(User interface change data)
<<<<

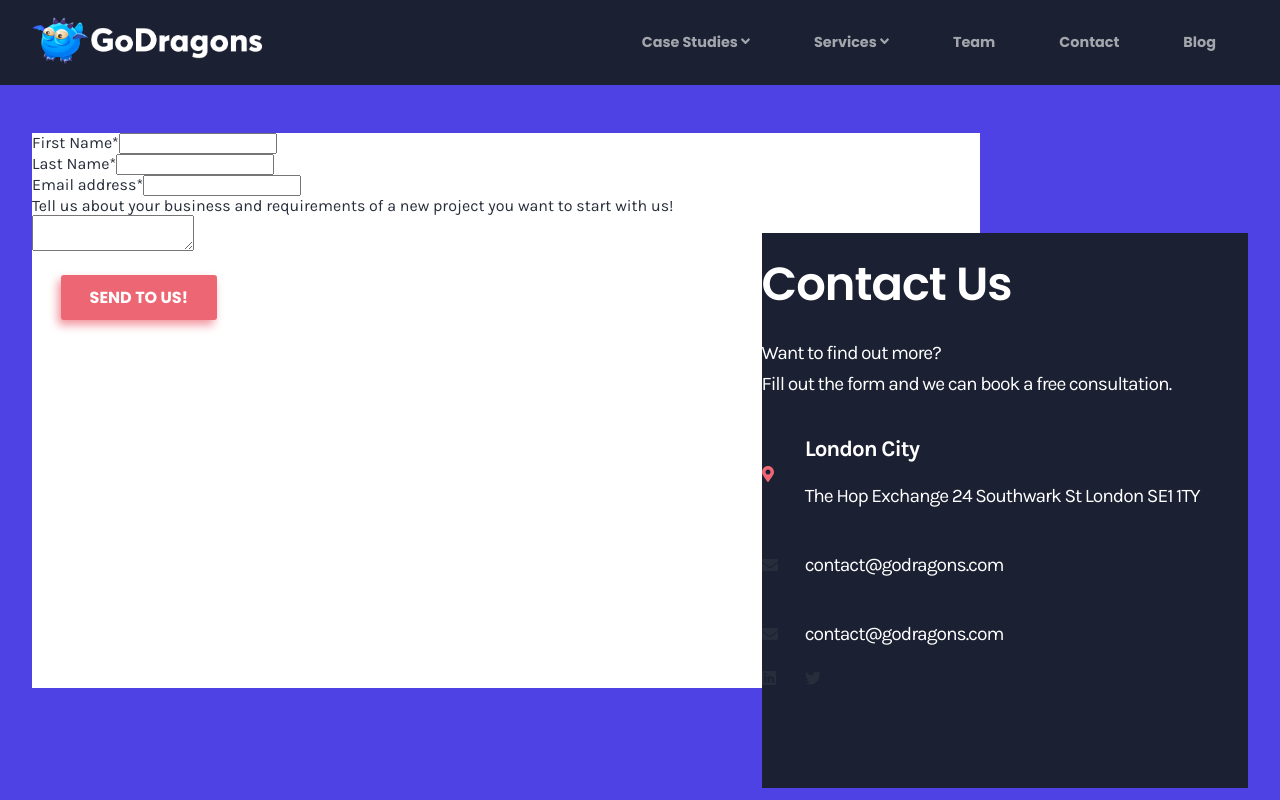
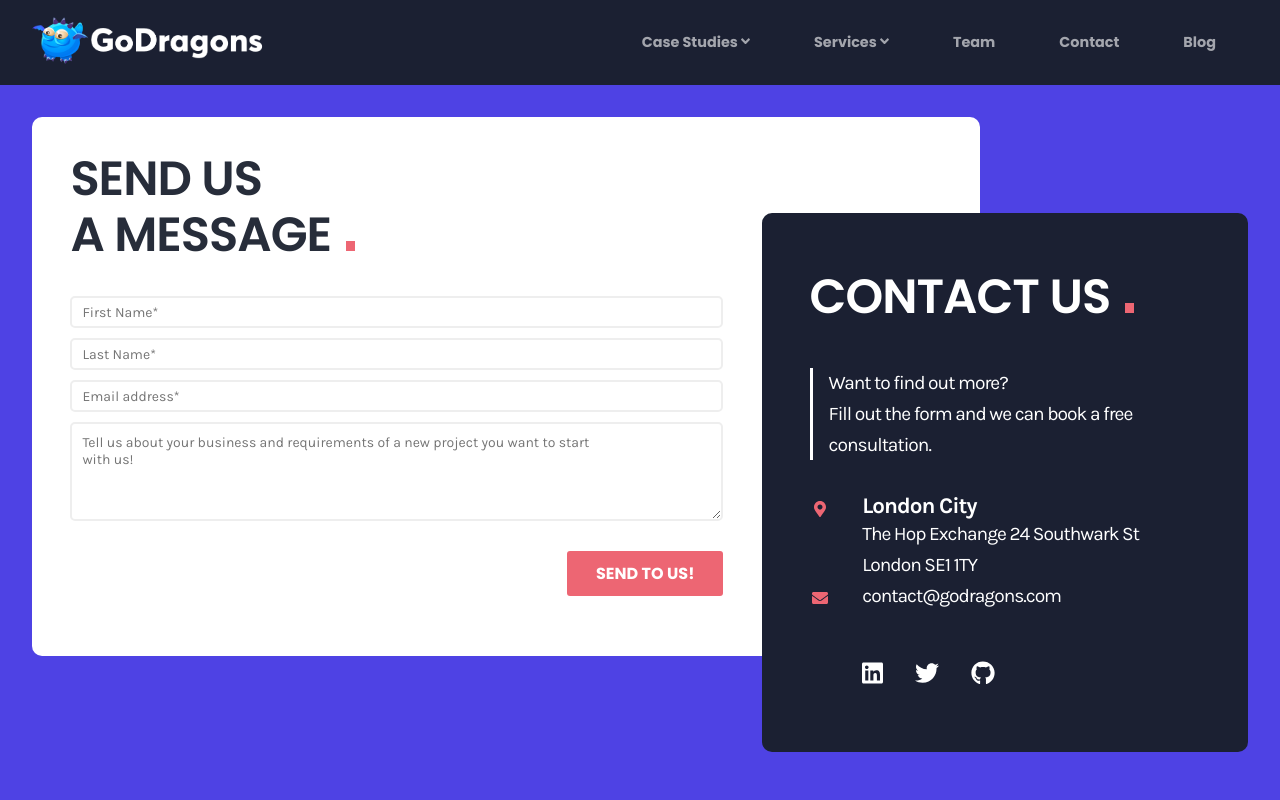
Before and after one commit to GoDragons/godragons-website, a React (Create React App) app: page /contact in a window 1280 px wide. Shown: the top 800 px of the page. Built offline with nearby package versions, Linux system fonts and the light colour scheme.

Commit message:
Finish desktop layout

```diff
--- a/src/Contact/Contact.jsx
+++ b/src/Contact/Contact.jsx
@@ -1,5 +1,4 @@
 import React, { useState } from "react";
-import { Row, Col, Hidden } from "react-grid-system";
 
 import { FontAwesomeIcon } from "@fortawesome/react-fontawesome";
 
@@ -40,86 +39,89 @@ function Contact() {
         <div className="inner-container">
           <form onSubmit={submitForm} className="form">
             <div className="form-content">
+              <div className="form-title-container">
+                <h2 className="form-header">
+                  <span className="line">SEND US</span>
+                  <span className="line">A MESSAGE</span>
+                </h2>
+                <div className="full-stop"></div>
+              </div>
               <div className="input-group">
-                <label>First Name*</label>
                 <input
+                  placeholder="First Name*"
                   value={firstName}
                   onChange={(e) => setFirstName(e.target.value)}
                 />
               </div>
               <div className="input-group">
-                <label>Last Name*</label>
                 <input
+                  placeholder="Last Name*"
                   value={lastName}
                   onChange={(e) => setLastName(e.target.value)}
                 />
               </div>
               <div className="input-group">
-                <label>Email address*</label>
                 <input
+                  placeholder="Email address*"
                   value={email}
                   onChange={(e) => setEmail(e.target.value)}
                 />
               </div>
-              <div className="input-group">
-                <label>
-                  Tell us about your business and requirements of a new project
-                  you want to start with us!
-                </label>
+              <div className="input-group message-content">
                 <textarea
+                  placeholder="Tell us about your business and requirements of a new project you want to start with us!"
                   value={message}
                   onChange={(e) => setMessage(e.target.value)}
                 />
               </div>
+              <div className="button-container">
                 <button type="submit">SEND TO US!</button>
+              </div>
             </div>
           </form>
           <div className="contact-details-container">
             <div className="contact-details-content">
-              <h2>Contact Us</h2>
+              <h2>CONTACT US</h2>
               <div className="full-stop"></div>
-              <p>
+              <p className="subtitle">
                 Want to find out more?
                 <br />
                 Fill out the form and we can book a free consultation.
               </p>
-              <Row align="center">
-                <Col xl={1} lg={1}>
+              <div className="location-info">
+                <div className="row">
+                  <div className="icon-column">
                     <FontAwesomeIcon className="icon" icon="map-marker-alt" />
-                </Col>
-                <Col xl={11} lg={11}>
+                  </div>
+                  <div className="info-column">
                     <h4>London City</h4>
                     <p>The Hop Exchange 24 Southwark St London SE1 1TY</p>
-                </Col>
-              </Row>
-              <Row align="center">
-                <Col xl={1} lg={1}>
-                  <FontAwesomeIcon icon="envelope" />
-                </Col>
-                <Col xl={11} lg={11}>
+                  </div>
+                </div>
+                <div className="row">
+                  <div className="icon-column">
+                    <FontAwesomeIcon className="icon" icon="envelope" />
+                  </div>
+                  <div className="info-column">
                     <p>contact@godragons.com</p>
-                </Col>
-              </Row>
-              <Row align="center">
-                <Col xl={1} lg={1}>
-                  <FontAwesomeIcon icon="envelope" />
-                </Col>
-                <Col xl={11} lg={11}>
-                  <p>contact@godragons.com</p>
-                </Col>
-              </Row>
-              <Row align="center">
-                <Col xl={1} lg={1}>
+                  </div>
+                </div>
+              </div>
+              <div className="social-icons-container">
                 <a href="https://www.linkedin.com/company/godragons">
-                    <FontAwesomeIcon icon={["fab", "linkedin"]} />
+                  <FontAwesomeIcon
+                    className="icon"
+                    icon={["fab", "linkedin"]}
+                  />
                 </a>
-                </Col>
-                <Col xl={1} lg={1}>
+
                 <a href="https://twitter.com/GoDragonsTech">
-                    <FontAwesomeIcon icon={["fab", "twitter"]} />
+                  <FontAwesomeIcon className="icon" icon={["fab", "twitter"]} />
                 </a>
-                </Col>
-              </Row>
+                <a href="https://github.com/GoDragons">
+                  <FontAwesomeIcon className="icon" icon={["fab", "github"]} />
+                </a>
+              </div>
             </div>
           </div>
         </div>
--- a/src/Contact/Contact.scss
+++ b/src/Contact/Contact.scss
@@ -2,25 +2,35 @@
 
 .contact-form-container {
   background-color: $color3;
-  padding-top: 3rem;
+  padding-top: 2rem;
   padding-bottom: 12rem;
 
   .inner-container {
     display: flex;
     justify-content: center;
+    width: 100%;
   }
 
   .form {
+    border-radius: 0.6rem;
     width: 60%;
     position: relative;
+    padding: 0 3vw;
 
     .form-content {
+      border-radius: 0.6rem;
       position: relative;
       z-index: 2;
+      padding-top: 2vw;
+
+      .form-title-container {
+        margin-bottom: 2vw;
+      }
     }
 
     &::before {
       content: "";
+      border-radius: 10px;
       position: absolute;
       top: 0px;
       left: 0;
@@ -30,41 +40,156 @@
       z-index: 1;
     }
 
+    .input-group {
+      display: flex;
+      justify-content: center;
+      margin-bottom: 10px;
+      input,
+      textarea {
+        border: none;
+        border: 2px solid $gray;
+        border-radius: 5px;
+        font-size: 14px;
+        padding-left: 10px;
+        width: 100%;
+        height: 2rem;
+      }
+
+      textarea {
+        height: 6.2rem;
+        padding-top: 5px;
+      }
+
+      textarea::-webkit-input-placeholder {
+        padding-top: 5px;
+        padding-right: 6.2rem;
+      }
+
+      textarea:-moz-placeholder {
+        /* Firefox 18- */
+        padding-top: 5px;
+        padding-right: 6.2rem;
+      }
+
+      textarea::-moz-placeholder {
+        /* Firefox 19+ */
+        padding-top: 5px;
+        padding-right: 6.2rem;
+      }
+
+      textarea:-ms-input-placeholder {
+        padding-top: 5px;
+        padding-right: 6.2rem;
+      }
+
+      textarea::placeholder {
+        padding-top: 5px;
+        padding-right: 6.2rem;
+      }
+    }
+
+    .button-container {
+      display: flex;
+      justify-content: flex-end;
+
       button {
         background-color: $color2;
         border: none;
-      box-shadow: -3px 5px 10px lighten($color2, 10);
         color: $white;
-      margin-left: 1.8rem;
         padding-left: 1.8rem;
         padding-right: 1.8rem;
       }
     }
+  }
   .contact-details-container {
-    padding-top: 6.25rem;
+    padding-top: 2rem;
+    padding-bottom: 3rem;
+    padding-left: 3rem;
+    padding-right: 3.5rem;
     width: 40%;
     position: relative;
+    top: 6rem;
 
+    a {
+      font-size: 1.5rem;
+    }
+
+    .subtitle {
+      border-left: 3px solid $white;
+      padding-left: 1rem;
+      // color:
+      // font-size: 1rem;
+    }
+
+    .location-info {
+      margin-top: 2rem;
+      margin-bottom: 2rem;
+
+      .row {
+        display: flex;
+        align-items: flex-start;
+
+        .icon-column {
+          width: 1.5rem;
+          margin-right: 2rem;
+          padding-top: 0.5rem;
+          text-align: center;
+          padding-top: 0.5rem;
+        }
+
+        .info-column {
+          width: 100%;
+
+          h4,
+          p {
+            margin: 0;
+          }
+        }
+      }
       .icon {
         path {
           fill: $color2;
         }
       }
+    }
+
+    .social-icons-container {
+      padding-left: 2.3rem;
+
+      a {
+        padding: 1rem;
+        transition: all 400ms;
+        display: inline-block;
+
+        &:hover {
+          transform: scale(0.8);
+        }
+
+        .icon {
+          path {
+            fill: $white;
+          }
+        }
+      }
+    }
 
     .contact-details-content {
+      border-radius: 10px;
       position: relative;
       z-index: 4;
     }
 
     &::before {
       content: "";
+      border-radius: 10px;
       position: absolute;
-      top: 6.25rem;
+      top: 0;
       left: 0;
       background-color: $color1;
       width: 100%;
       height: 100%;
       z-index: 3;
+      // box-shadow: 0px 0px 15px rgba(0, 0, 0, 0.3);
     }
 
     h2,
@@ -73,4 +198,30 @@
       color: $white;
     }
   }
+
+  .form-header {
+    margin: 0;
   }
+
+  h2 {
+    display: inline-block;
+    font-size: 3rem;
+
+    .line {
+      display: block;
+      font-family: Poppins, Arial;
+
+      &:not(:first-child) {
+        margin-top: -1rem;
+      }
+    }
+  }
+
+  .full-stop {
+    display: inline-block;
+    background-color: $color2;
+    margin-left: 0.9rem;
+    width: 0.6rem;
+    height: 0.6rem;
+  }
+}
```
Also changed, not shown: src/IconLibrary/IconLibrary.jsx (+7 -2 lines). Lines whose indentation alone changed are shown as unchanged.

>>>>

Exercise aim — Please report only the number of lines above that include "info".

Response — 5